EXERCISE DESCRIPTION —
The answer must be every line of the records below that contains the word "Validation".

AVAILABLE RECORDS —
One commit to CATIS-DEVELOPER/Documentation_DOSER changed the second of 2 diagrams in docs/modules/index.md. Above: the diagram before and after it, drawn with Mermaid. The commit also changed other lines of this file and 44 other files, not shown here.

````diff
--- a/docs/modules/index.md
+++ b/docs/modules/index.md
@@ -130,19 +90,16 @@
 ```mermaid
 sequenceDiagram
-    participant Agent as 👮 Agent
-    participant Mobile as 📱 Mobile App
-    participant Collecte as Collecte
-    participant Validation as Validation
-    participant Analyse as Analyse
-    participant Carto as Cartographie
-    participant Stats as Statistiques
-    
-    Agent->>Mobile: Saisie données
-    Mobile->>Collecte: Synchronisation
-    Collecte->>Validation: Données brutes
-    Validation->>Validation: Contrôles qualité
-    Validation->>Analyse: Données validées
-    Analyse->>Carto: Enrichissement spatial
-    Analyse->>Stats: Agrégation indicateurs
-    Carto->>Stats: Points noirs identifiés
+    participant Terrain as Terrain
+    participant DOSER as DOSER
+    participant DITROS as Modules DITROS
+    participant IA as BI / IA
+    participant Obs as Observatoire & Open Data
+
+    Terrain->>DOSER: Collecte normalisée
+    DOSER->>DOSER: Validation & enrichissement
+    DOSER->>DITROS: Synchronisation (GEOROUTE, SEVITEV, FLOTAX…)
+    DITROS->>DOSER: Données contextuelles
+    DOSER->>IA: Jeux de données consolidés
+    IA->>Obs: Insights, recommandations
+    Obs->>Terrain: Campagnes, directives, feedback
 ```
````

WRITTEN SOLUTION —
-    participant Validation as Validation
-    Collecte->>Validation: Données brutes
-    Validation->>Validation: Contrôles qualité
-    Validation->>Analyse: Données validées
+    DOSER->>DOSER: Validation & enrichissement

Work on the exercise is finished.